"Help me!"

“Help me!”

The vet is used to her, and her kind. He always has to call in one of the vet techs to hold Cricket in place while he takes her blood and gives her shots. God forbid they have to clip her nails or remove hair from her ears, but we didn’t have to deal with that trauma this time, so I won’t think about it.

When I asked the vet about Cricket’s anxiety issues, he recommended a trial of Prozac. I’ve been putting off asking for such a thing for years. I hoped training would help, or that Cricket would just grow out of it, or that Butterfly would help calm her down, but nothing has really worked.

I’ve gotten to the point where I’m less concerned about her behavior and more worried about how she feels. She doesn’t enjoy barking and being on guard all the time. She often looks grumpy and depressed, and worried. I’d love to be able to make a dent in that for her.

The vet said that, other than the crazy, Cricket is in wonderful health. All of the anxiety and barking certainly keeps her weight down.

When we got back home, Butterfly had to do a full sniffing investigation to find out where Cricket had been. There were a few odd smells, like the rubbing alcohol where the doctor took blood, and the faint smell of bird, but Butterfly was satisfied, both that Cricket was unharmed and that Butterfly had not missed out on anything good.

"Cricket has passed the smell test."

“Cricket has passed the smell test.”

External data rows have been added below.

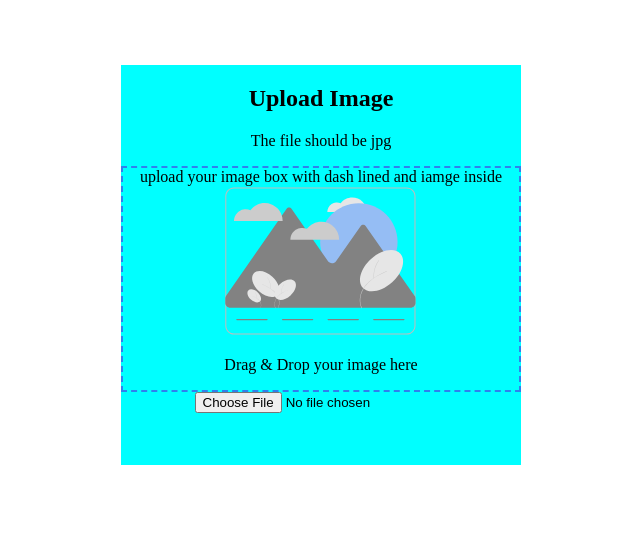
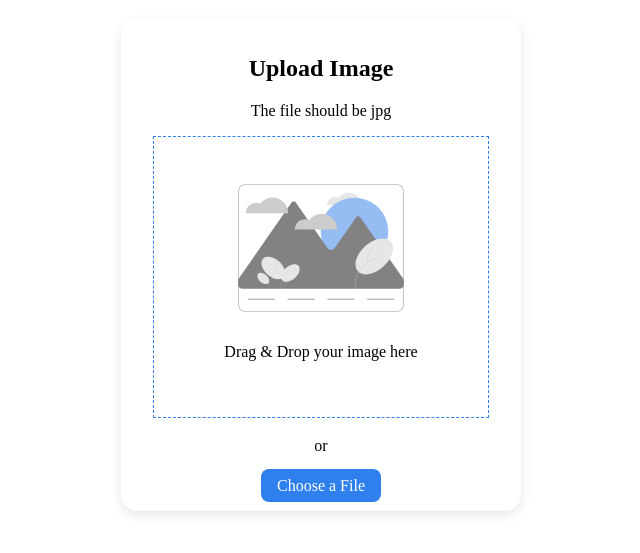
Before and after one commit to pauxiel/Image-uploader, a React (Vite) app: page / in a window 1280 px wide. Shown: the part 143-696 px from the top of the page, without its empty margins (319-959 px from the left). Built offline with nearby package versions, Linux system fonts and the light colour scheme.

Commit message:
styled the image input section

```diff
--- a/src/components/button-input/ButtonInput.jsx
+++ b/src/components/button-input/ButtonInput.jsx
@@ -2,14 +2,16 @@ import './button-input.scss'
 
 const ButtonInput = ({handleImageUpload}) => {
     return (
-        // <button className={`btn ${props.className}`}>
-        //     {props.children}
-        // </button>
+       <>
+         <div className = 'ortext'>or</div>
+        <label className = 'button__label'>
+            <input className = 'button__hidden' type="file" onChange = {handleImageUpload}/>
+               Choose a File
+        </label>
 
-        <label>
-            <input type="file" onChange = {handleImageUpload}/>
+       </>
 
-        </label>
+
     )
 }
 
--- a/src/components/button-input/button-input.scss
+++ b/src/components/button-input/button-input.scss
@@ -1,6 +1,31 @@
 @use "../../scss" as *;
 
-.btn {
-    color: white;
-    background-color: aqua;;
+// .btn {
+//     color: white;
+//     background-color: aqua;;
+// }
+
+
+.button {
+
+    &__label {
+        background: #2F80ED;
+        border-radius: 8px;
+        color: white;
+        padding: 8px 16px;
+        border-style: none;
+    }
+
+    &__hidden {
+        display: none;
+    }
+
 }
+
+
+.ortext {
+
+  line-height: 18px;
+
+  margin-bottom: 22px;
+}
--- a/src/components/drag-and-drop/DragandDrop.jsx
+++ b/src/components/drag-and-drop/DragandDrop.jsx
@@ -40,9 +40,9 @@ function DragandDrop({ uploadImage }) {
       onDrag={handleonDrag}
       onDragLeave={handleonDragLeave}
       onDragEnter={handleonDragEnter}
-      style={{ border: `2px dashed ${borderColor}` }}
+      style={{ border: `1px dashed ${borderColor}` }}
     >
-      upload your image box with dash lined and iamge inside
+
       <div className="dropzone__logo">
         <img src={logo} height="150" alt="" />
       </div>
--- a/src/components/drag-and-drop/drag-drop.scss
+++ b/src/components/drag-and-drop/drag-drop.scss
@@ -0,0 +1,4 @@
+.dropzone {
+    padding: 36px 0px 40px;
+    margin-bottom: 19px;
+}
--- a/src/layout/container/container.scss
+++ b/src/layout/container/container.scss
@@ -1,8 +1,26 @@
 
 
 .container {
-    background: aqua;
-    height: 50vh;
-    width: 50vh;
+
+    // height: 65vh;
+    // width: 65vh;
+    // text-align: center;
+    // box-shadow: rgb(0 0 0 / 10%) 0px 4px 12px;
+    // padding: 36px 32px;
+
+
+    height: auto;
+    width: 100%;
+    max-width: 400px;
+    padding: 1rem 2rem;
+    border-radius: 1rem;
     text-align: center;
+    box-shadow: rgb(0 0 0 / 10%) 0px 4px 12px;
+
+
+
+//     height: 100vh;
+//   display: flex;
+//   justify-content: center;
+//   align-items: center;
 }
```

Every morning now, Cricket takes her Prozac in a piece of sausage, and while she enjoys the sausage, I think what she likes most is that Butterfly doesn’t get a piece of her own. We’ve discovered that people food makes Butterfly pee in the house. Maybe if we could find a medication to stop the pee, Butterfly could have morning sausage treats too.

But Cricket would not like that.